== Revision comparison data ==
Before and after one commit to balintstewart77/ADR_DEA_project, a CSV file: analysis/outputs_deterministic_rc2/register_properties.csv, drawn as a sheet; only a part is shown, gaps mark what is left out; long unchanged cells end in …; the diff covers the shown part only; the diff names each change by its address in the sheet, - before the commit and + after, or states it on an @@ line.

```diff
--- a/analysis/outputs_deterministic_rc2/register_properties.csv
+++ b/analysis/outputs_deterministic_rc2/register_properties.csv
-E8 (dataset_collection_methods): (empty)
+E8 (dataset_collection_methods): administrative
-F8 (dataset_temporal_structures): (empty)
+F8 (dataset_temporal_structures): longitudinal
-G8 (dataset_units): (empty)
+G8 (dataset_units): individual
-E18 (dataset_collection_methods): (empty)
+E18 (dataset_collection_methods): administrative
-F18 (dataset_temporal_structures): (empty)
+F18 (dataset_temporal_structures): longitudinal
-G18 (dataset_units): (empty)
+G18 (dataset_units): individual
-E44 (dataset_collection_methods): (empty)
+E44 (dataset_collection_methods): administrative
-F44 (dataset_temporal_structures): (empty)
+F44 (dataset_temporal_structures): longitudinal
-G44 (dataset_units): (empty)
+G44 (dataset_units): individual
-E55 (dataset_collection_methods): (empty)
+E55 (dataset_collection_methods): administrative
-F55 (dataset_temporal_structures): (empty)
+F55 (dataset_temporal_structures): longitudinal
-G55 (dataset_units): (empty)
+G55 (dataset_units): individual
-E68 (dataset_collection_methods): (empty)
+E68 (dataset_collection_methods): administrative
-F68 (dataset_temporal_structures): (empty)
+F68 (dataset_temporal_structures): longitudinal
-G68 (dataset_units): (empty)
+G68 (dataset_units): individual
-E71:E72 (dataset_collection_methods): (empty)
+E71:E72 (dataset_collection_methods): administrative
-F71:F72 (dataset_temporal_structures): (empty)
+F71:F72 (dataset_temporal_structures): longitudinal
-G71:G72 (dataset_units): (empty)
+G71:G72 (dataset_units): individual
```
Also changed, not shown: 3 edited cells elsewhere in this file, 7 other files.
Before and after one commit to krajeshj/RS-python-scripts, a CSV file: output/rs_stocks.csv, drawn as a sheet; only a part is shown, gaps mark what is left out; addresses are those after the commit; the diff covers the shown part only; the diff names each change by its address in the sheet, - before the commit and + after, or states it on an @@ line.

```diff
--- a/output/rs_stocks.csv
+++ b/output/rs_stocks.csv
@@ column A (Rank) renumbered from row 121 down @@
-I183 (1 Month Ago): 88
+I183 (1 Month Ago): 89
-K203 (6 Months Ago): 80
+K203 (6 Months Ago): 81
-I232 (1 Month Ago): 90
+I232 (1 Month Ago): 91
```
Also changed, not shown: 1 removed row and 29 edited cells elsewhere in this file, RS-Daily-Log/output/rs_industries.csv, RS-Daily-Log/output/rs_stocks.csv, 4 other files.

== Exercise requirements ==
Keeping every line exactly as it is, copy all the records.

== Response area ==
Before and after one commit to balintstewart77/ADR_DEA_project, a CSV file: analysis/outputs_deterministic_rc2/register_properties.csv, drawn as a sheet; only a part is shown, gaps mark what is left out; long unchanged cells end in …; the diff covers the shown part only; the diff names each change by its address in the sheet, - before the commit and + after, or states it on an @@ line.

```diff
--- a/analysis/outputs_deterministic_rc2/register_properties.csv
+++ b/analysis/outputs_deterministic_rc2/register_properties.csv
-E8 (dataset_collection_methods): (empty)
+E8 (dataset_collection_methods): administrative
-F8 (dataset_temporal_structures): (empty)
+F8 (dataset_temporal_structures): longitudinal
-G8 (dataset_units): (empty)
+G8 (dataset_units): individual
-E18 (dataset_collection_methods): (empty)
+E18 (dataset_collection_methods): administrative
-F18 (dataset_temporal_structures): (empty)
+F18 (dataset_temporal_structures): longitudinal
-G18 (dataset_units): (empty)
+G18 (dataset_units): individual
-E44 (dataset_collection_methods): (empty)
+E44 (dataset_collection_methods): administrative
-F44 (dataset_temporal_structures): (empty)
+F44 (dataset_temporal_structures): longitudinal
-G44 (dataset_units): (empty)
+G44 (dataset_units): individual
-E55 (dataset_collection_methods): (empty)
+E55 (dataset_collection_methods): administrative
-F55 (dataset_temporal_structures): (empty)
+F55 (dataset_temporal_structures): longitudinal
-G55 (dataset_units): (empty)
+G55 (dataset_units): individual
-E68 (dataset_collection_methods): (empty)
+E68 (dataset_collection_methods): administrative
-F68 (dataset_temporal_structures): (empty)
+F68 (dataset_temporal_structures): longitudinal
-G68 (dataset_units): (empty)
+G68 (dataset_units): individual
-E71:E72 (dataset_collection_methods): (empty)
+E71:E72 (dataset_collection_methods): administrative
-F71:F72 (dataset_temporal_structures): (empty)
+F71:F72 (dataset_temporal_structures): longitudinal
-G71:G72 (dataset_units): (empty)
+G71:G72 (dataset_units): individual
```
Also changed, not shown: 3 edited cells elsewhere in this file, 7 other files.
Before and after one commit to krajeshj/RS-python-scripts, a CSV file: output/rs_stocks.csv, drawn as a sheet; only a part is shown, gaps mark what is left out; addresses are those after the commit; the diff covers the shown part only; the diff names each change by its address in the sheet, - before the commit and + after, or states it on an @@ line.

```diff
--- a/output/rs_stocks.csv
+++ b/output/rs_stocks.csv
@@ column A (Rank) renumbered from row 121 down @@
-I183 (1 Month Ago): 88
+I183 (1 Month Ago): 89
-K203 (6 Months Ago): 80
+K203 (6 Months Ago): 81
-I232 (1 Month Ago): 90
+I232 (1 Month Ago): 91
```
Also changed, not shown: 1 removed row and 29 edited cells elsewhere in this file, RS-Daily-Log/output/rs_industries.csv, RS-Daily-Log/output/rs_stocks.csv, 4 other files.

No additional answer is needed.